Dies which are specially prepared, often sandblasted or acid-picked, and used exclusively to strike Proof coins. Often, the fields of Proof dies are highly polished which results in a mirrorlike finish, and the recessed areas are left unfinished to create frosted devices.

Proof Note

A term to describe impressions made from a complete or partially complete plate, for test purposes to illustrate its appearance. Typically they have no serial numbers, or just zeros in place of a serial number, and may also be missing other elements like signatures and Treasury seals. These are usually only printed on one side.

Proof Set

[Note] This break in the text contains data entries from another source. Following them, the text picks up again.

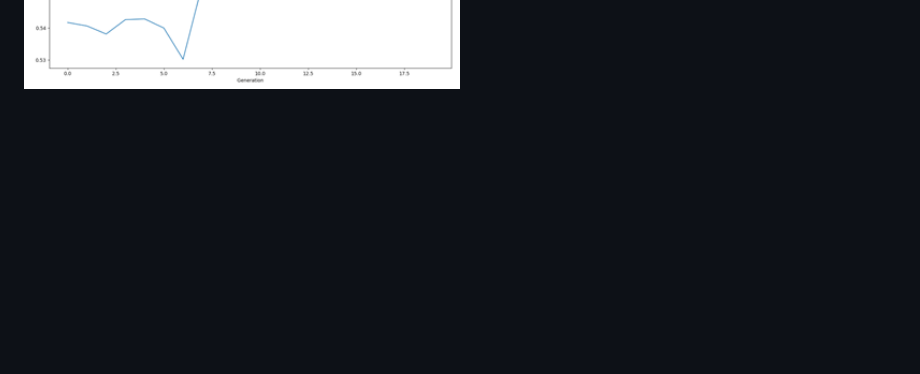
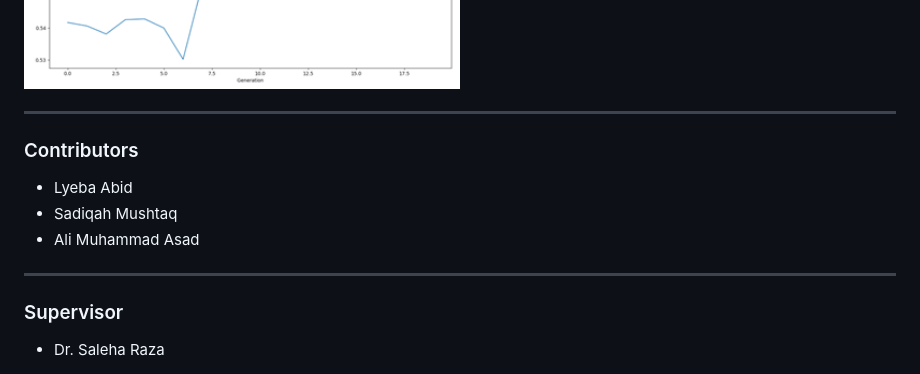
Before and after one commit to SadiqahMushtaq/Computational_Intelligence-Project, a Markdown page: README.md, the part around one of its changes. Rendered like a GitHub page; blank space fills up the shorter version.

```diff
--- a/README.md
+++ b/README.md
@@ -100,3 +93,15 @@ Some of the results we achieved the following results for the different experime
 <br>
 <img align='center' src='report/image3.png' width='50%' /> <img align='center' src='report/image6.png' />
 </div>
+
+---
+
+### Contributors
+- Lyeba Abid
+- Sadiqah Mushtaq
+- Ali Muhammad Asad
+
+---
+
+### Supervisor
+- Dr. Saleha Raza
```
Also changed, not shown: other parts of README.md (+2 -9 lines).
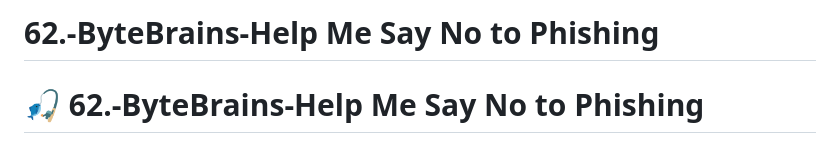
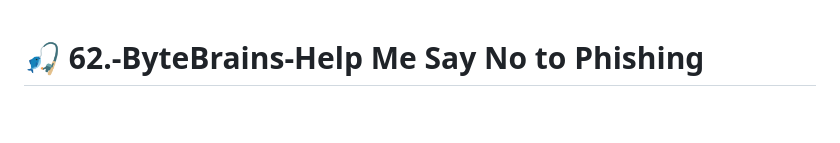
Before and after one commit to KLEIEEECS-Bot/ByteBrains, a Markdown page: README.md, the part around the change. Rendered like a GitHub page; blank space fills up the shorter version.

```diff
--- a/README.md
+++ b/README.md
@@ -1,4 +1,4 @@
-# 62.-ByteBrains-Help Me Say No to Phishing
+
 # 🎣 **62.-ByteBrains-Help Me Say No to Phishing**
 
 An AI-powered assistant designed for an 8-hour hackathon to protect users from phishing attacks. This project provides a simple, interactive web interface where users can paste suspicious messages or upload screenshots. The assistant then uses a machine learning model to quickly analyze the content and provide a verdict, along with actionable guidance.
```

A coin set sold by a mint containing Proof issues from a particular year. A few exceptions exist, such as the 1804 dollar and eagle in 1834 presentation Proof sets.


An Uncirculated coin with a mirrorlike reflective surface but lacking the full characteristics of a Proof. Abbreviation: PL. This term is most often used with Morgan dollars.

Proof-Only Issue

A coin struck only in Proof, no circulation-strike counterpart was ever made.


Another term for pedigree.


To issue, as to publish a medal. The term is most familiar with printed material, but it is equally appropriate for medals. For example, the Manly medal of George Washington was published in 1790.


A steel rod, one end containing a device, date, lettering or other symbol, that would be hammered into a working die.

Put-Together Roll

A seemingly original roll that has been gone through and, typically, the best condition coins have been removed and replaced with lesser quality coins.


An abbreviation for polyvinyl chloride.

PVC Damage

A film that may form on a coin that has been stored in flips that contain PVC. Usually green or, in the early stages, clear and sticky.

PVC Flip

A soft, plastic coin storage envelope or "flip" that contains the chemical PVC.